§ BRIEF: Each record has to be repeated exactly as given.

↓

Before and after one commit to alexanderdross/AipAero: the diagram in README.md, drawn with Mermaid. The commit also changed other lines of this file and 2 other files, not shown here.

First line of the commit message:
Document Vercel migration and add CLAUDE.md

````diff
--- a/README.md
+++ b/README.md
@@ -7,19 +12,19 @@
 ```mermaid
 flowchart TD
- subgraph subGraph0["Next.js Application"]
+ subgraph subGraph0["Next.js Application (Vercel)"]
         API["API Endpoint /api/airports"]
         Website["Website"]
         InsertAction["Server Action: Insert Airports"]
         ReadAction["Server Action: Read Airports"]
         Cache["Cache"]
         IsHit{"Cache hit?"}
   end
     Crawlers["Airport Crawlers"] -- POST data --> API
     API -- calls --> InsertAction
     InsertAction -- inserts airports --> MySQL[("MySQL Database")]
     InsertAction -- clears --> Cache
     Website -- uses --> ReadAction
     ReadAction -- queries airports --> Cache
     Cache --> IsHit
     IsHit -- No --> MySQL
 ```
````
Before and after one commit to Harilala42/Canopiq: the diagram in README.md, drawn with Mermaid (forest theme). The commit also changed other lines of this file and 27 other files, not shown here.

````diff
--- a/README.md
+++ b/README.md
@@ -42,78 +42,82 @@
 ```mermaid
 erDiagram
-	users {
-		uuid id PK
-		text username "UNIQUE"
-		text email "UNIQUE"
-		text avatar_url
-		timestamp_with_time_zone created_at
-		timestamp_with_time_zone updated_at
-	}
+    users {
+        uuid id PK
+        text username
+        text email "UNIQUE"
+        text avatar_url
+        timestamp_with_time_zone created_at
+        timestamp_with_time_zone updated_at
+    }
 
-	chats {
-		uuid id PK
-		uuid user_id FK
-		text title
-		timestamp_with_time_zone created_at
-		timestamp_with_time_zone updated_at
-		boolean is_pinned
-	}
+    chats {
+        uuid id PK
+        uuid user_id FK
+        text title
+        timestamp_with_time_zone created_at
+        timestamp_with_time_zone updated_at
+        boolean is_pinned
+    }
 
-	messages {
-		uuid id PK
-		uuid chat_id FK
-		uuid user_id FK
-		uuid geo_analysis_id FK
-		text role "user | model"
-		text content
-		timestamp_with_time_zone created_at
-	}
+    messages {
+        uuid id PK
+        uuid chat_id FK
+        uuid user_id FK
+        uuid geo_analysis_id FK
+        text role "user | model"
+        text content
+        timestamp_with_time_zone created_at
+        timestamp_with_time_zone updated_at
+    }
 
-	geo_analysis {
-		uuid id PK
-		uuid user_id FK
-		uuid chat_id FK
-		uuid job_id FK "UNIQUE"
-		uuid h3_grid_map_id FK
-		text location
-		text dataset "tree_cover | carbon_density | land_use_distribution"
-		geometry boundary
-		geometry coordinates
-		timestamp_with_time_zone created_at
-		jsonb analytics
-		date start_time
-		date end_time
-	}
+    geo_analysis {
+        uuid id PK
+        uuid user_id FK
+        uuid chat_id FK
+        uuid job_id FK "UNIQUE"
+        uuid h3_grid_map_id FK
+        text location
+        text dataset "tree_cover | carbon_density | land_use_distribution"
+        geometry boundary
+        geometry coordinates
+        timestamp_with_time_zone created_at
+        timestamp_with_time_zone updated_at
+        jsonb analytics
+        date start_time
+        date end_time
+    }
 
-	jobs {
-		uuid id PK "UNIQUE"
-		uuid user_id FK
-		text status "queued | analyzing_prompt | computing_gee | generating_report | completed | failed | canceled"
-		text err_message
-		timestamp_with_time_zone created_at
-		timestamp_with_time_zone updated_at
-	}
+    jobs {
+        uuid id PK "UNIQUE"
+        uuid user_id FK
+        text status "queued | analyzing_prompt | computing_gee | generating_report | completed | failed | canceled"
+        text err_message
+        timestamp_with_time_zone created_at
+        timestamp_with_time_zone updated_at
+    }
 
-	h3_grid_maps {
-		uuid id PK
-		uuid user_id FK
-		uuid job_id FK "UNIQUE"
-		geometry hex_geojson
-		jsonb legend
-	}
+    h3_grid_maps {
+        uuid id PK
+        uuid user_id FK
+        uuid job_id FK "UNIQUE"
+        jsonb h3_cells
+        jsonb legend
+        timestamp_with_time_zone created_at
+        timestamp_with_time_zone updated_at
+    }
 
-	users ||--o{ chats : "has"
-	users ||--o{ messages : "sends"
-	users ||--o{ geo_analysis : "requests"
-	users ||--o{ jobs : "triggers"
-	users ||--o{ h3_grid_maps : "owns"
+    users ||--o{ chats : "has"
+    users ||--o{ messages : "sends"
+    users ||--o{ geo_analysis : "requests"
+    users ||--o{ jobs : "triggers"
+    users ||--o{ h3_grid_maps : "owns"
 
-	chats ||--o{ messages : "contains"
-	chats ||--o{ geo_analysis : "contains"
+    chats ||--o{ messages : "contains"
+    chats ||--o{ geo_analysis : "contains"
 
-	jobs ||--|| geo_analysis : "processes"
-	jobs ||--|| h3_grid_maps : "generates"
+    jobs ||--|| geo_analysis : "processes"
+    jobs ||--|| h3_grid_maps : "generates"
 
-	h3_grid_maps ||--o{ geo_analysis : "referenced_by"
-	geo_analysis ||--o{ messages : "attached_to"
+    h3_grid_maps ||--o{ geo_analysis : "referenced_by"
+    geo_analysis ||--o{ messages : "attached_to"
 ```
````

↑

§ EXPECTED ANSWER:
Before and after one commit to alexanderdross/AipAero: the diagram in README.md, drawn with Mermaid. The commit also changed other lines of this file and 2 other files, not shown here.

First line of the commit message:
Document Vercel migration and add CLAUDE.md

````diff
--- a/README.md
+++ b/README.md
@@ -7,19 +12,19 @@
 ```mermaid
 flowchart TD
- subgraph subGraph0["Next.js Application"]
+ subgraph subGraph0["Next.js Application (Vercel)"]
         API["API Endpoint /api/airports"]
         Website["Website"]
         InsertAction["Server Action: Insert Airports"]
         ReadAction["Server Action: Read Airports"]
         Cache["Cache"]
         IsHit{"Cache hit?"}
   end
     Crawlers["Airport Crawlers"] -- POST data --> API
     API -- calls --> InsertAction
     InsertAction -- inserts airports --> MySQL[("MySQL Database")]
     InsertAction -- clears --> Cache
     Website -- uses --> ReadAction
     ReadAction -- queries airports --> Cache
     Cache --> IsHit
     IsHit -- No --> MySQL
 ```
````
Before and after one commit to Harilala42/Canopiq: the diagram in README.md, drawn with Mermaid (forest theme). The commit also changed other lines of this file and 27 other files, not shown here.

````diff
--- a/README.md
+++ b/README.md
@@ -42,78 +42,82 @@
 ```mermaid
 erDiagram
-	users {
-		uuid id PK
-		text username "UNIQUE"
-		text email "UNIQUE"
-		text avatar_url
-		timestamp_with_time_zone created_at
-		timestamp_with_time_zone updated_at
-	}
+    users {
+        uuid id PK
+        text username
+        text email "UNIQUE"
+        text avatar_url
+        timestamp_with_time_zone created_at
+        timestamp_with_time_zone updated_at
+    }
 
-	chats {
-		uuid id PK
-		uuid user_id FK
-		text title
-		timestamp_with_time_zone created_at
-		timestamp_with_time_zone updated_at
-		boolean is_pinned
-	}
+    chats {
+        uuid id PK
+        uuid user_id FK
+        text title
+        timestamp_with_time_zone created_at
+        timestamp_with_time_zone updated_at
+        boolean is_pinned
+    }
 
-	messages {
-		uuid id PK
-		uuid chat_id FK
-		uuid user_id FK
-		uuid geo_analysis_id FK
-		text role "user | model"
-		text content
-		timestamp_with_time_zone created_at
-	}
+    messages {
+        uuid id PK
+        uuid chat_id FK
+        uuid user_id FK
+        uuid geo_analysis_id FK
+        text role "user | model"
+        text content
+        timestamp_with_time_zone created_at
+        timestamp_with_time_zone updated_at
+    }
 
-	geo_analysis {
-		uuid id PK
-		uuid user_id FK
-		uuid chat_id FK
-		uuid job_id FK "UNIQUE"
-		uuid h3_grid_map_id FK
-		text location
-		text dataset "tree_cover | carbon_density | land_use_distribution"
-		geometry boundary
-		geometry coordinates
-		timestamp_with_time_zone created_at
-		jsonb analytics
-		date start_time
-		date end_time
-	}
+    geo_analysis {
+        uuid id PK
+        uuid user_id FK
+        uuid chat_id FK
+        uuid job_id FK "UNIQUE"
+        uuid h3_grid_map_id FK
+        text location
+        text dataset "tree_cover | carbon_density | land_use_distribution"
+        geometry boundary
+        geometry coordinates
+        timestamp_with_time_zone created_at
+        timestamp_with_time_zone updated_at
+        jsonb analytics
+        date start_time
+        date end_time
+    }
 
-	jobs {
-		uuid id PK "UNIQUE"
-		uuid user_id FK
-		text status "queued | analyzing_prompt | computing_gee | generating_report | completed | failed | canceled"
-		text err_message
-		timestamp_with_time_zone created_at
-		timestamp_with_time_zone updated_at
-	}
+    jobs {
+        uuid id PK "UNIQUE"
+        uuid user_id FK
+        text status "queued | analyzing_prompt | computing_gee | generating_report | completed | failed | canceled"
+        text err_message
+        timestamp_with_time_zone created_at
+        timestamp_with_time_zone updated_at
+    }
 
-	h3_grid_maps {
-		uuid id PK
-		uuid user_id FK
-		uuid job_id FK "UNIQUE"
-		geometry hex_geojson
-		jsonb legend
-	}
+    h3_grid_maps {
+        uuid id PK
+        uuid user_id FK
+        uuid job_id FK "UNIQUE"
+        jsonb h3_cells
+        jsonb legend
+        timestamp_with_time_zone created_at
+        timestamp_with_time_zone updated_at
+    }
 
-	users ||--o{ chats : "has"
-	users ||--o{ messages : "sends"
-	users ||--o{ geo_analysis : "requests"
-	users ||--o{ jobs : "triggers"
-	users ||--o{ h3_grid_maps : "owns"
+    users ||--o{ chats : "has"
+    users ||--o{ messages : "sends"
+    users ||--o{ geo_analysis : "requests"
+    users ||--o{ jobs : "triggers"
+    users ||--o{ h3_grid_maps : "owns"
 
-	chats ||--o{ messages : "contains"
-	chats ||--o{ geo_analysis : "contains"
+    chats ||--o{ messages : "contains"
+    chats ||--o{ geo_analysis : "contains"
 
-	jobs ||--|| geo_analysis : "processes"
-	jobs ||--|| h3_grid_maps : "generates"
+    jobs ||--|| geo_analysis : "processes"
+    jobs ||--|| h3_grid_maps : "generates"
 
-	h3_grid_maps ||--o{ geo_analysis : "referenced_by"
-	geo_analysis ||--o{ messages : "attached_to"
+    h3_grid_maps ||--o{ geo_analysis : "referenced_by"
+    geo_analysis ||--o{ messages : "attached_to"
 ```
````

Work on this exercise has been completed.